Hochul, speaking one day after a deranged suspect shoved a man to the tracks in Brooklyn, promised additional funding for a surge of MTA and New York Police Department officers on trains and station platforms, with an additional 1,200 overtime shifts per day added.
“We will do whatever it takes to make our subways safer for riders,” said Hochul, unveiling the “Cops, Cameras and Care” program aimed at addressing the intertwined problems of crime and homelessness.
In addition to the expanded police presence, more cameras will be installed inside subway cars and a plan was announced to move the homeless and mentally ill in the system into a new treatment program. The MTA will also place unarmed guards at certain subway station to increase security and halt fare-beaters.
“I won’t rest until the subway is a safe place for all,” said Adams, a former Transit Police officer. “People are saying over and over again, ‘We don’t feel safe’ ... Visibility in the system plays a critical role.”
A 15-year-old boy killed last week on a Queens subway train became the system’s eighth homicide of the year, with Transit Bureau statistics showing a 33% increase in robberies and a 16.5% rise in felony assault.
“I don’t feel safe on the trains,” said passenger Wendy Vargas, 29, of Woodhaven. “Actually, I feel very unsafe. There’s no protection, anything can happen at any second. I think they should provide these new mental health services.
“Just yesterday, there were two men screaming at the top of their lungs outside my station. Like, why?”
Tony Saur, 20, of the Bronx, expressed skepticism about the new initiative.
“It’s going to be the same thing,” said Saur, a daily subway rider. “New York never changes ... You barely see cops down there.
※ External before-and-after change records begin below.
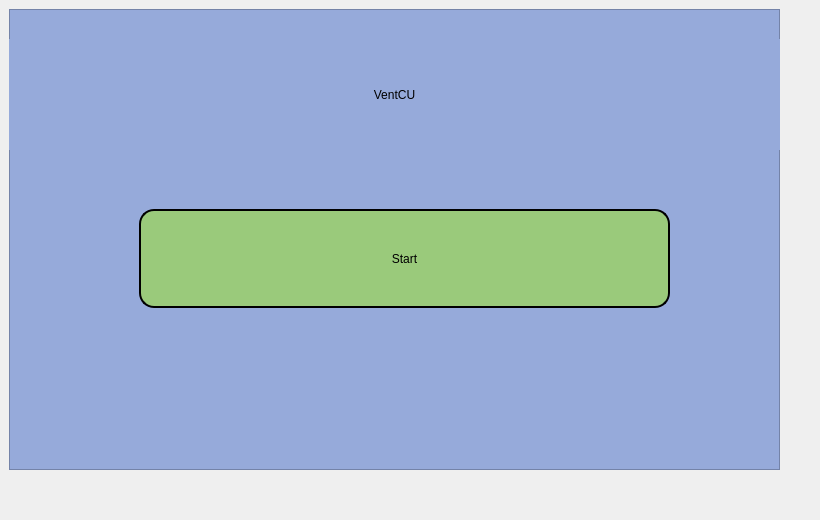
Qt form software/control_system/gui/start.ui (VentCU/bbwtb) before a commit.
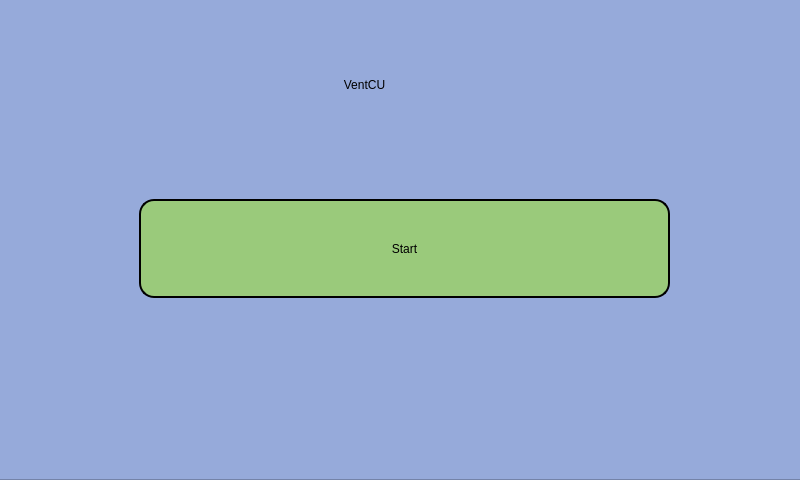
The same form after that commit.

The edit to the form file:
```diff
--- a/software/control_system/gui/start.ui
+++ b/software/control_system/gui/start.ui
@@ -9,10 +9,22 @@
    <rect>
     <x>0</x>
     <y>0</y>
-    <width>820</width>
-    <height>520</height>
+    <width>800</width>
+    <height>480</height>
    </rect>
   </property>
+  <property name="minimumSize">
+   <size>
+    <width>800</width>
+    <height>480</height>
+   </size>
+  </property>
+  <property name="maximumSize">
+   <size>
+    <width>800</width>
+    <height>480</height>
+   </size>
+  </property>
   <property name="windowTitle">
    <string>VentCU Mock UI</string>
   </property>
@@ -20,10 +32,10 @@
    <widget class="QFrame" name="frame">
     <property name="geometry">
      <rect>
-      <x>9</x>
-      <y>9</y>
-      <width>771</width>
-      <height>461</height>
+      <x>-21</x>
+      <y>-1</y>
+      <width>831</width>
+      <height>481</height>
      </rect>
     </property>
     <property name="styleSheet">
@@ -57,7 +69,7 @@
     <widget class="QPushButton" name="start_button">
      <property name="geometry">
       <rect>
-       <x>130</x>
+       <x>160</x>
        <y>200</y>
        <width>531</width>
        <height>99</height>
```
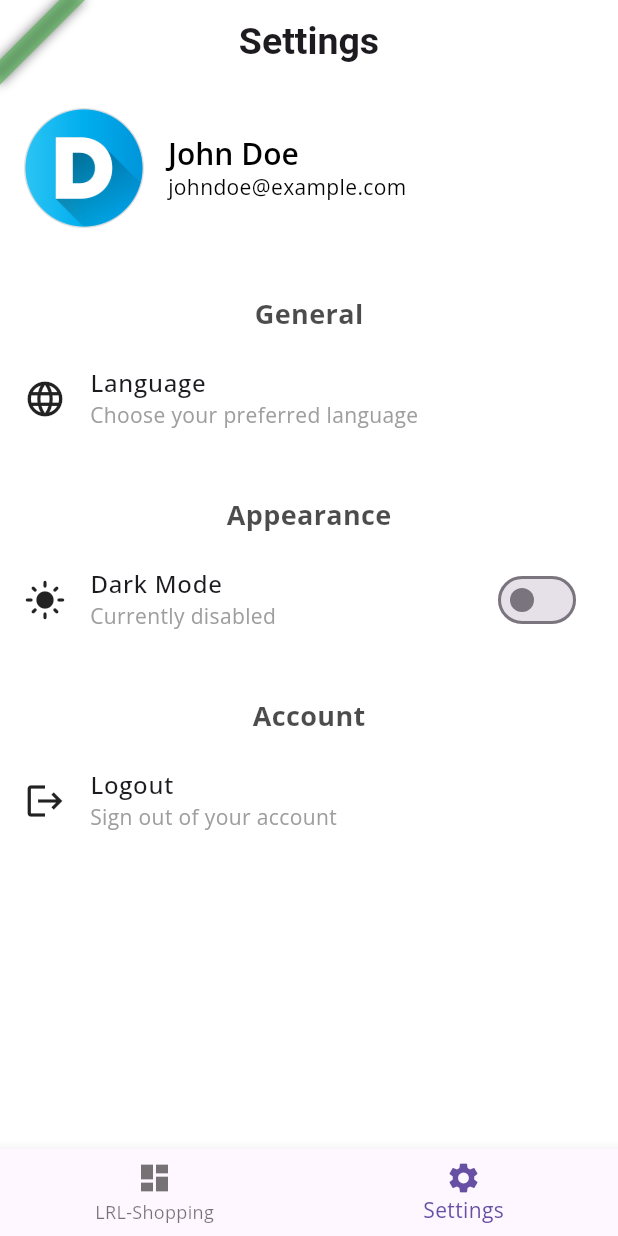
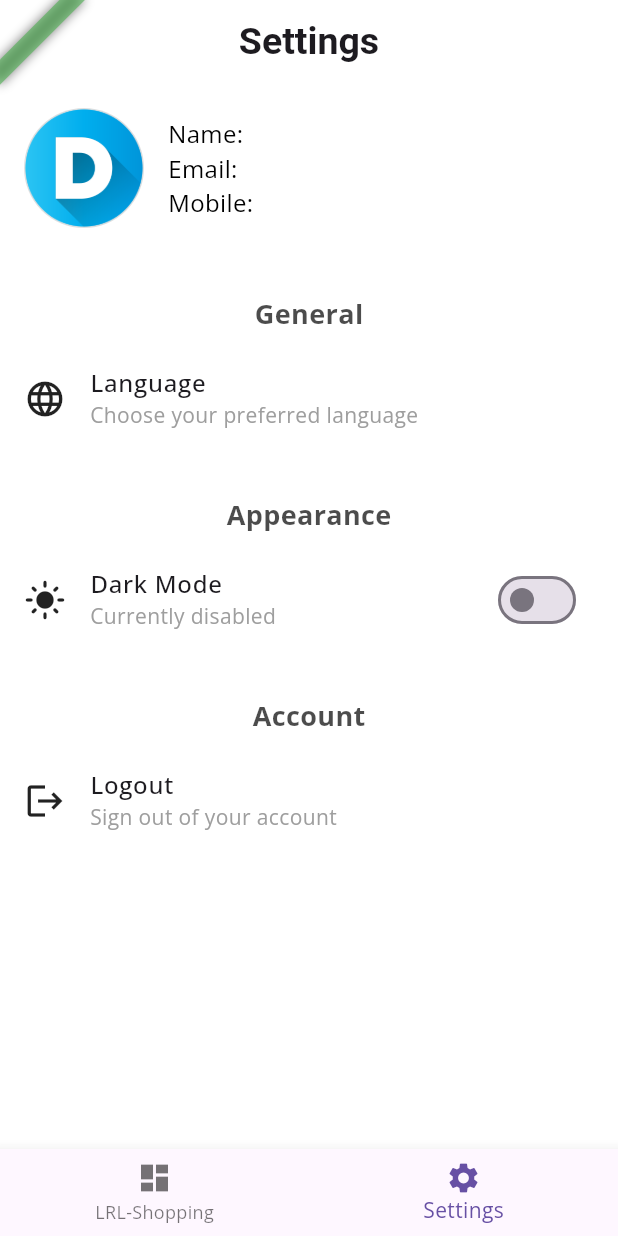
Before and after one commit to majharul-islam181/LRL-Shopping, a Flutter app: the HomeBottomNavBar screen opened directly with empty values, item 2 of the bottom bar chosen, on a phone screen of 412 x 824 dp. Run offline on Flutter 3.47's test engine with Material 3 defaults, Android fonts, the phone set to English and light mode, and no system bars; our stand-ins replace dartz, dio, easy_localization, equatable, firebase_core, firebase_crashlytics and 5 more; accounts and stored records are empty; network calls fail.

Commit message:
chore: user information added.

```diff
--- a/lib/feature/auth/presentation/pages/login_page.dart
+++ b/lib/feature/auth/presentation/pages/login_page.dart
@@ -1,6 +1,6 @@
 import 'package:flutter/material.dart';
 import 'package:flutter_bloc/flutter_bloc.dart';
-import 'package:lrl_shopping/feature/home/presentation/pages/home_page.dart';
+import 'package:lrl_shopping/feature/home-settings/presentation/pages/home_page.dart';
 import '../cubit/login_cubit.dart';
 import '../cubit/login_state.dart';
 
--- a/lib/feature/auth/presentation/pages/splash_page.dart
+++ b/lib/feature/auth/presentation/pages/splash_page.dart
@@ -60,13 +60,13 @@
 import 'package:flutter_bloc/flutter_bloc.dart';
 import 'package:easy_localization/easy_localization.dart';
 import 'package:lrl_shopping/feature/auth/presentation/cubit/login_cubit.dart';
-import 'package:lrl_shopping/feature/home/presentation/pages/home_page.dart';
+import 'package:lrl_shopping/feature/home-settings/presentation/pages/home_page.dart';
 import 'package:lrl_shopping/feature/auth/presentation/pages/login_page.dart';
 import 'package:flutter/material.dart';
 import 'package:flutter_bloc/flutter_bloc.dart';
 import 'package:easy_localization/easy_localization.dart';
 import 'package:lrl_shopping/feature/auth/presentation/cubit/login_cubit.dart';
-import 'package:lrl_shopping/feature/home/presentation/pages/home_page.dart';
+import 'package:lrl_shopping/feature/home-settings/presentation/pages/home_page.dart';
 import 'package:lrl_shopping/feature/auth/presentation/pages/login_page.dart';
 
 class SplashScreen extends StatefulWidget {
--- a/lib/feature/home/presentation/pages/home_page.dart
+++ b/lib/feature/home-settings/presentation/pages/home_page.dart
@@ -4,7 +4,7 @@
 import '../../../auth/presentation/cubit/login_cubit.dart';
 import '../../../auth/presentation/cubit/login_state.dart';
 import '../../../auth/presentation/pages/login_page.dart';
-import '../../../home/presentation/pages/widgets/home_bottom_navbar.dart';
+import '../widgets/home_bottom_navbar.dart';
 import '../../../../core/services/storage_service.dart';
 
 
--- a/lib/feature/home/presentation/pages/setting_page.dart
+++ b/lib/feature/home-settings/presentation/pages/settings_page.dart
@@ -2,12 +2,15 @@
 import 'package:flutter_bloc/flutter_bloc.dart';
 import 'package:easy_localization/easy_localization.dart';
 import 'package:google_fonts/google_fonts.dart';
+import 'package:lrl_shopping/feature/auth/domain/entites/user.dart';
 import 'package:lrl_shopping/feature/auth/presentation/cubit/login_cubit.dart';
-import 'package:lrl_shopping/feature/home/presentation/pages/widgets/setting_title.dart';
+import 'package:lrl_shopping/feature/home-settings/presentation/widgets/setting_title.dart';
 import '../../../../core/blocs/theme_cubit.dart';
 
 class SettingsPage extends StatelessWidget {
-  const SettingsPage({super.key});
+  final User user;
+  const SettingsPage({super.key, required this.user});
+
   @override
   Widget build(BuildContext context) {
     final iconColor = Theme.of(context).iconTheme.color;
@@ -37,10 +40,12 @@
                 Column(
                   crossAxisAlignment: CrossAxisAlignment.start,
                   children: [
-                    Text("John Doe",
-                        style: Theme.of(context).textTheme.headlineMedium),
-                    Text("johndoe@example.com",
-                        style: Theme.of(context).textTheme.bodyMedium),
+                    Text("Name: ${user.name}",
+                        style: const TextStyle(fontSize: 16)),
+                    Text("Email: ${user.email}",
+                        style: const TextStyle(fontSize: 16)),
+                    Text("Mobile: ${user.mobile}",
+                        style: const TextStyle(fontSize: 16)),
                   ],
                 ),
               ],
--- a/lib/feature/home/presentation/pages/widgets/home_bottom_navbar.dart
+++ b/lib/feature/home-settings/presentation/widgets/home_bottom_navbar.dart
@@ -2,8 +2,8 @@
 import 'package:easy_localization/easy_localization.dart';
 import 'package:lrl_shopping/core/language/generated/locale_keys.g.dart';
 import 'package:lrl_shopping/feature/auth/domain/entites/user.dart';
-import 'package:lrl_shopping/feature/home/presentation/pages/dashboard_page.dart';
-import 'package:lrl_shopping/feature/home/presentation/pages/setting_page.dart';
+import 'package:lrl_shopping/feature/home-settings/presentation/pages/dashboard_page.dart';
+import 'package:lrl_shopping/feature/home-settings/presentation/pages/settings_page.dart';
 import 'package:lrl_shopping/feature/products/presentation/pages/product_list_page.dart';
 
 class HomeBottomNavBar extends StatefulWidget {
@@ -24,7 +24,7 @@
       body: _currentIndex == 0
           // ? DashboardPage(user: widget.user)
           ? const ProductListScreen()
-          : const SettingsPage(),
+          : SettingsPage(user: widget.user),
       bottomNavigationBar: BottomNavigationBar(
         currentIndex: _currentIndex,
         onTap: (index) {
```
Also changed, not shown: lib/feature/home-settings/presentation/pages/dashboard_page.dart (renamed from lib/feature/home/presentation/pages/dashboard_page.dart), lib/feature/home-settings/presentation/widgets/setting_title.dart (renamed from lib/feature/home/presentation/pages/widgets/setting_title.dart).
I saw them twice in the last week.”
The program will additionally deploy MTA police at four major subway terminals, in Grand Central, Penn Station, Atlantic Terminal and the Sutphin-Archer Station to free up roughly 100 city officers to work at other priority transit locations.
The plan also includes a component of training for police officers to deal with people suffering from psychiatric issues, said Hochul.
Police union president Patrick Lynch blasted the new plan as “unsustainable,” noting the department is currently more than 1,000 officers below its budgeted headcount.
“The increased workload is crushing the cops who remain,” he said. “The answer is not to squeeze them for more forced OT. And it’s definitely isn’t replacing them with unarmed security guards.”